  • 54% are overweight
  • 22% are obese
  • 25% are overweight or obese

Hill blames the environment in which Americans live. He says there is too much food available, social situations encourage overeating, restaurants compete with each other by offering bigger and bigger servings and technology has made it possible to avoid exercise.

"Becoming obese is a normal response to the American environment," Hill said. "If the environment continues to encourage high (food) intake and low activity, then we'll all be overweight."

Indeed, Hill says that the obesity epidemic is a major public health threat, and he says there needs to be a change in public policy to combat it.

"I think we have got to realize that yelling at people louder is not going to get them to do things," Hill said.

Among his suggestions:

  • Increase the sense of urgency about controlling obesity among both the public and health care workers. Despite clear evidence that obesity poses a major health threat, "It remains low on the list of important public health problems," Hill said.

  • Require school children to have at least 30 minutes of vigorous physical activity daily.

  • Encourage physical exercise, perhaps even awarding people with reduced insurance premiums or additional vacation time.

  • Encourage restaurants not to use food portions as a competitive issue because people generally will eat all that they are served.

  • Increase the availability of low-fat foods, such as fruits, vegetables and whole grains, and make processed low-fat foods as tasty as high-fat versions.

  • To head off a future fat generation, parents must set an example. "Parents are role models," Hill said. "We sit on the couch, eat our high-fat foods, and then tell our kids to eat right and go out and exercise. That doesn't work."

Medical Correspondent Dr. Steve Salvatore and Reuters contributed to this report.

Related stories:
Latest Headlines

Today on CNN

Related sites:

Note: Pages will open in a new browser window

External sites are not
endorsed by CNN Interactive.

Enter keyword(s)   go    help


Back to the top
© 2000 Cable News Network.
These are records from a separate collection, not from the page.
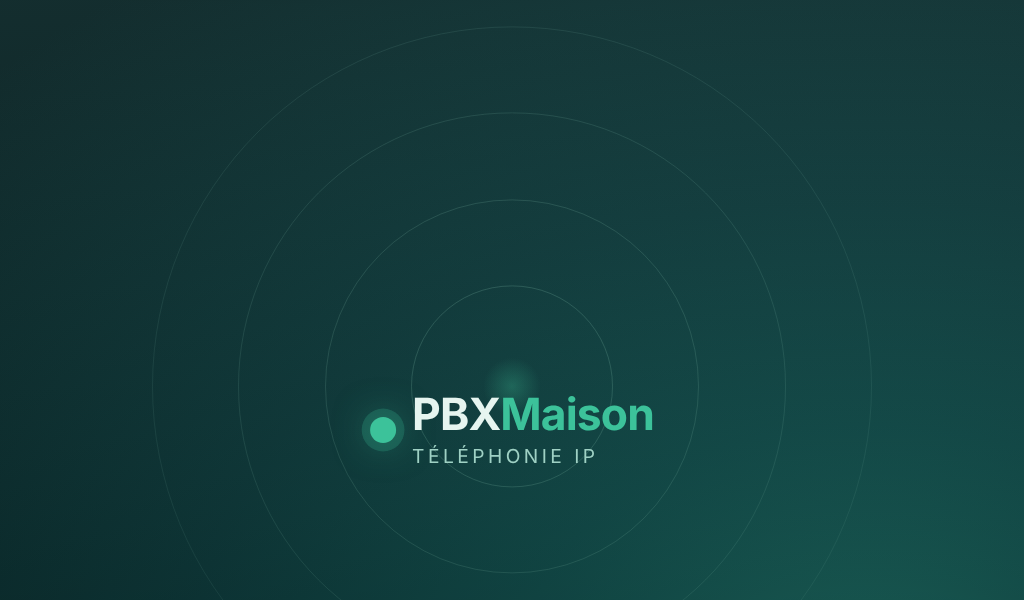
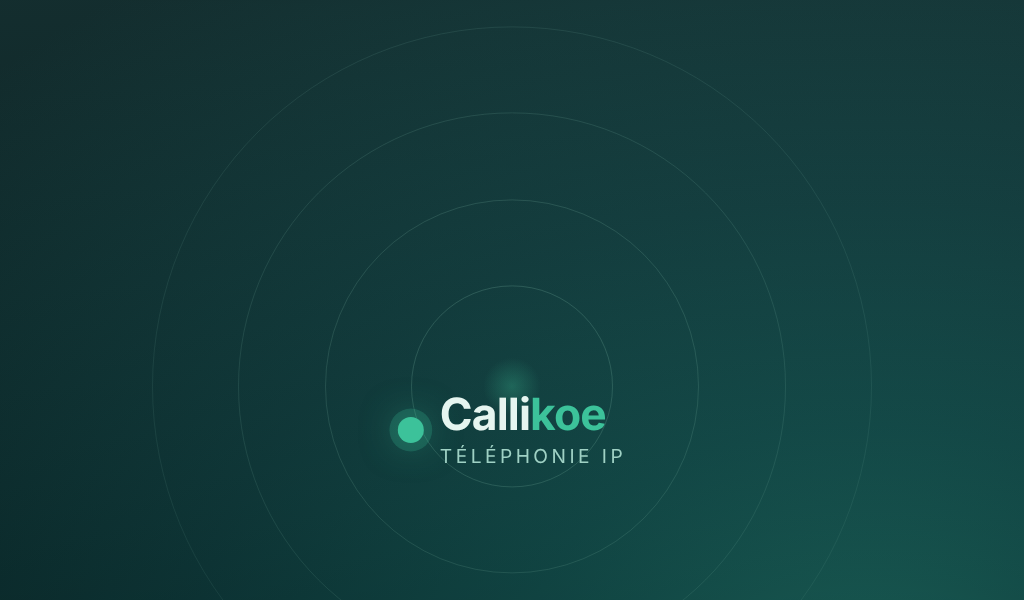
Nom du produit : Callikoe (console, installeur, fond d'écran des téléphones)
Claude-Session: https://claude.ai/code/session_01Xf5GZBPGMbS2fGntRbqSWF

Changed region(s): [[0.3438, 0.66, 0.6562, 0.78]]

diff --git a/console/public/app.js b/console/public/app.js
@@ -799,7 +799,7 @@ async function wireAppQr(u) {
   const box = $("#appqr"); if (!box) return;
   const idle = (st) => {
     box.innerHTML = `<h3 class="sec" style="margin:0 0 8px">Application mobile</h3>
-      <p class="hint" style="margin:0 0 12px">Un QR code à scanner dans l'application PBXMaison pour configurer le poste ${esc(u.id)} sans rien saisir. Valable 2 jours.</p>
+      <p class="hint" style="margin:0 0 12px">Un QR code à scanner dans l'application Callikoe pour configurer le poste ${esc(u.id)} sans rien saisir. Valable 2 jours.</p>
       ${st ? `<p style="margin:0 0 12px">Un QR code est actif jusqu'au <strong>${esc(fmtDateTime(st.expires_at))}</strong>${st.used_at ? ` · scanné le ${esc(fmtDateTime(st.used_at))}` : " · pas encore scanné"}.</p>` : ""}
       <div class="row"><button type="button" class="btn ghost sm" id="qrgen">${st ? "Générer un nouveau QR code" : "Générer le QR code"}</button>
       ${st ? '<button type="button" class="btn ghost sm" id="qrrev">Révoquer</button>' : ""}</div>`;
@@ -809,7 +809,7 @@ async function wireAppQr(u) {
   const show = (t) => {
     box.innerHTML = `<h3 class="sec" style="margin:0 0 8px">Application mobile</h3>
       <div class="qr"><div class="qrimg">${t.qr_svg}</div><div>
-        <p style="margin-top:0">Scanne ce QR code avec l'application PBXMaison.<br>Valable jusqu'au <strong>${esc(fmtDateTime(t.expires_at))}</strong>.</p>
+        <p style="margin-top:0">Scanne ce QR code avec l'application Callikoe.<br>Valable jusqu'au <strong>${esc(fmtDateTime(t.expires_at))}</strong>.</p>
         <p class="hint">Il donne accès aux identifiants du poste ${esc(u.id)} : ne l'envoie qu'à son utilisateur. Un nouveau QR code annule le précédent.</p>
         <div class="row"><button type="button" class="btn ghost sm" id="qrrev">Révoquer</button><button type="button" class="btn ghost sm" id="qrprint">Imprimer</button></div></div></div>`;
     $("#qrrev").onclick = async () => { await api("DELETE", `/api/extensions/${u.id}/app-token`); idle(null); };

diff --git a/console/public/index.html b/console/public/index.html
@@ -9,12 +9,12 @@
 </head>
 <body>
 <header><div class="in">
-  <a class="logo" href="#/"><i></i><span id="pbx-name">Console PBX</span></a>
+  <a class="logo" href="#/"><i></i><span id="pbx-name">Console PBX</span><small>Callikoe</small></a>
   <nav id="nav"></nav>
   <div class="user" id="user"></div>
 </div></header>
 <main id="app"><div class="empty"><span class="spin"></span></div></main>
-<footer>PBXMaison</footer>
+<footer>Callikoe · téléphonie IP</footer>
 <script type="module" src="/app.js"></script>
 </body>
 </html>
All Rights Reserved.
Terms under which this service is provided to you.
Read our privacy guidelines.